Years after many other urban hubs started collecting organic waste and turning it into biogas and fertiliser, Copenhagen has finally begun to follow suit. As part of its strategy to be the first carbon-neutral city by 2025, Copenhagen will use its residents’ organic kitchen waste to fuel shiny new carbon-neutral busses.
Copenhageners appear willing and ready to accept changes – even inconvenient ones – in order to become more sustainable. One survey commission by Copenhagen Municipality shows that 78 percent are willing to support initiatives to make Copenhagen more green.
That level of commitment to sustainability is a boon for Morten Kabell, Mayor for Technical and Environmental Affairs, who this summer equipped the first 85,000 Copenhagen households with organic waste bins – all 280,000 apartments should have an organic waste bin within the next four months.
“This is a testament to the fact that Copenhageners value recycling, the environment and the climate,” Kabell said.
The small green tubs arrive with a starter pack of 100 bags that can be deposited into larger bio-bins located in the courtyards of apartment blocks. Stand-alone houses and villas have the option to refuse the inconvenience of an additional bin cluttering their yard and kitchen.
The measure was agreed upon two years ago and is designed to help meet the city’s ambition to recycle and reuse 45 percent of all municipal waste by 2018. According to Kabell, the initiative will also save the city around 77 million kroner a year.
Around 40 percent of household waste is organic and compostable, so sorting it will reduce pressure on the city’s waste disposal system.
Quality or Quantity of Waste?
While recycling seems intuitively good, critics argue that forcing residents to sort waste might actually result in a lower participation rate and less bio-waste for recycling.
The alternative is a “single stream” system that would allow residents to toss paper, metals and plastic recyclables into one container, to be sorted later at a processing plant. DONG energy’s REnescience firm bid on a contract to build and operate such a plant in Copenhagen, which would have used state-of-the-art enzyme-based technology to process the waste into products that can be sold onward, such as biogas.
A single-stream approach has proven cost-effective in similarly-sized cities around the world. Among its benefits is allowing cities to streamline their fleet of collection vehicles. Copenhagen currently has a number of different collection vehicles, and has added a new vehicle dedicated to collecting biowaste. Using a single vehicle allows for more frequent pick-ups, as well as greater flexibility when containers are unexpectedly overwhelmed, since municipalities only need one standardised truck to collect waste.

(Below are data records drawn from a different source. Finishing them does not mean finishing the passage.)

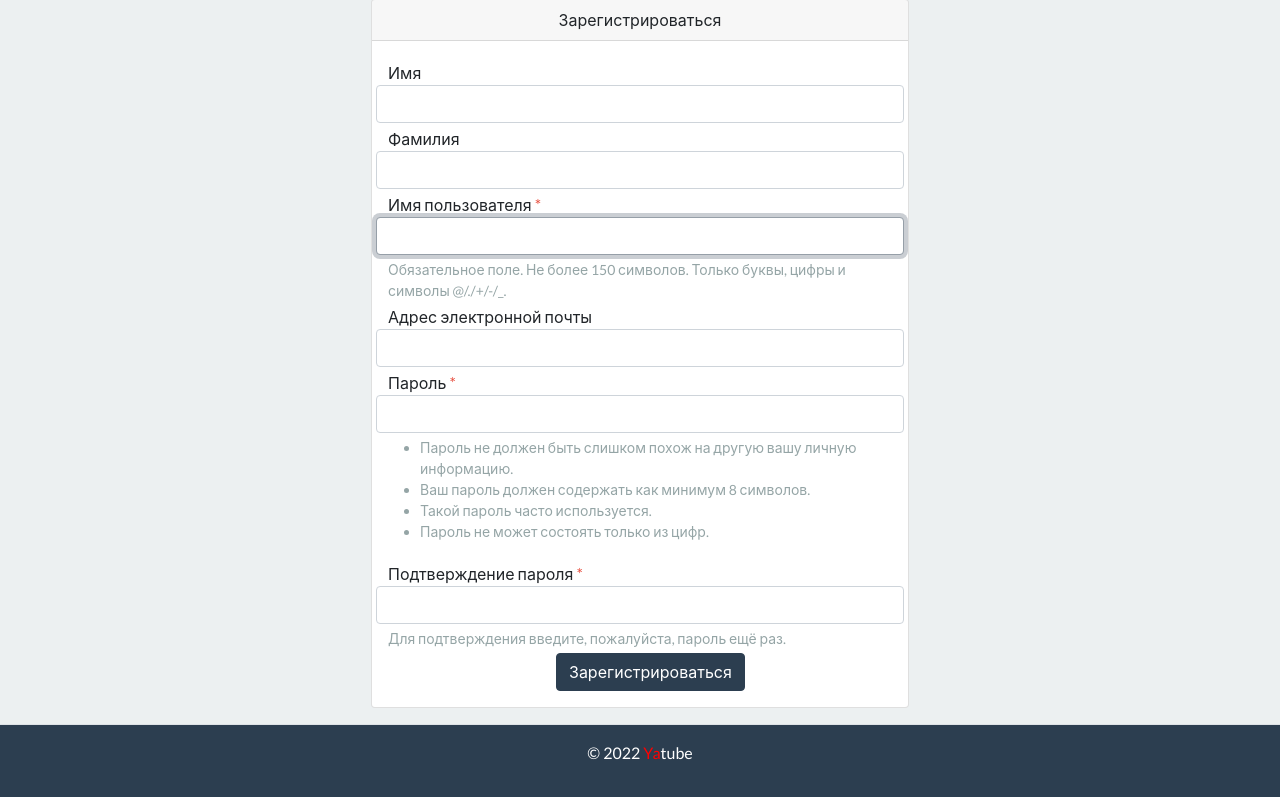
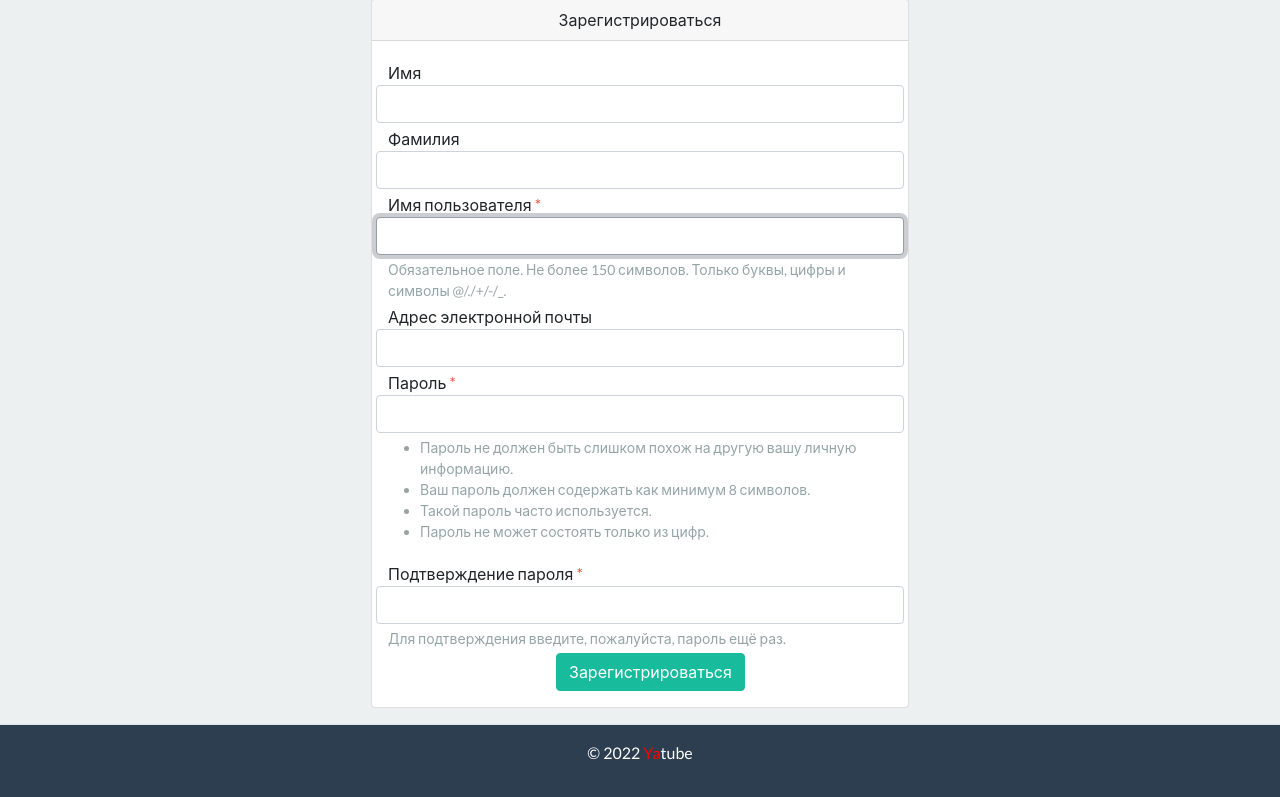
Before and after one commit to T1RuS/yatube_project, a Django app: page /auth/signup/ in a window 1280 px wide. Shown: the part 89-886 px from the top of the page. Run offline with Django 3.2, Linux system fonts and the light colour scheme; some libraries are stand-ins or nearby versions.

Commit message:
Подправил верстку

```diff
--- a/yatube/templates/users/signup.html
+++ b/yatube/templates/users/signup.html
@@ -45,7 +45,7 @@
                   </div>
                 {% endfor %}
                 <div class="col-md-6 offset-md-4">
-                  <button type="submit" class="btn btn-primary">
+                  <button type="submit" class="btn btn-success">
                     Зарегистрироваться
                   </button>
                 </div>
```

DONG’s single-stream plant was never built, however, because City Hall voted instead to exclusively support increased source separation and the introduction of the bio-bin, which joins the paper, cardboard, glass, plastic, metal and electronics containers.
Kabell decided against the single-stream option after weighing the willingness of Copenhagen residents to sort their waste alongside questions concerning the quality and reliability of the REnescience product. An analysis by the municipality showed levels of mercury and plastic in their bio-liquid and would-be fertilizer that exceed safety levels set by the Environment Ministry. This would render the waste byproduct unusable in agriculture and therefore not conducive to the goal of reaching 45 percent recovery rates of waste under the current rules.
A Bridge Too Far?
The city’s biogas programme has run into trouble, however. Under the original plan, the wastewater utility Biofos was to have been equipped with a biogas facility to treat the organic waste. But they need 50,000 tons of organic waste a year for the enterprise to be profitable, and when waste-to-energy plant Vestforbrænding decided not to cooperate with the programme earlier this year, only 30,000 tons of waste could be guaranteed, leading Biofos to pull out.
As a result, the organic matter will have to be treated and converted into biogas by Hashøj Biogas in West Zealand. This facility will not be able to treat all the organic waste, however, and the remainder will have to be transported all the way to South Jutland.
“We chose to follow suit with Vestforbrænding when we saw that they put the project on hold,” Biofos’ director John Buur Christiansen recently told Ingeniøren, adding that they might decide to rejoin the programme if it looked like there was enough organic waste being collected to make the project viable.
“I’ve definitely not given up the idea of a biogas plant in Copenhagen or in one of the surrounding municipalities,” admits Kabell.
“Copenhagen once led the charge toward a goal in which several municipalities from around the country joined forces to establish facilities capable of recycling plastic. And I’m quite sure that we can find a group of cities similarly interested in partnering up to deliver organic waste to a new plant.” M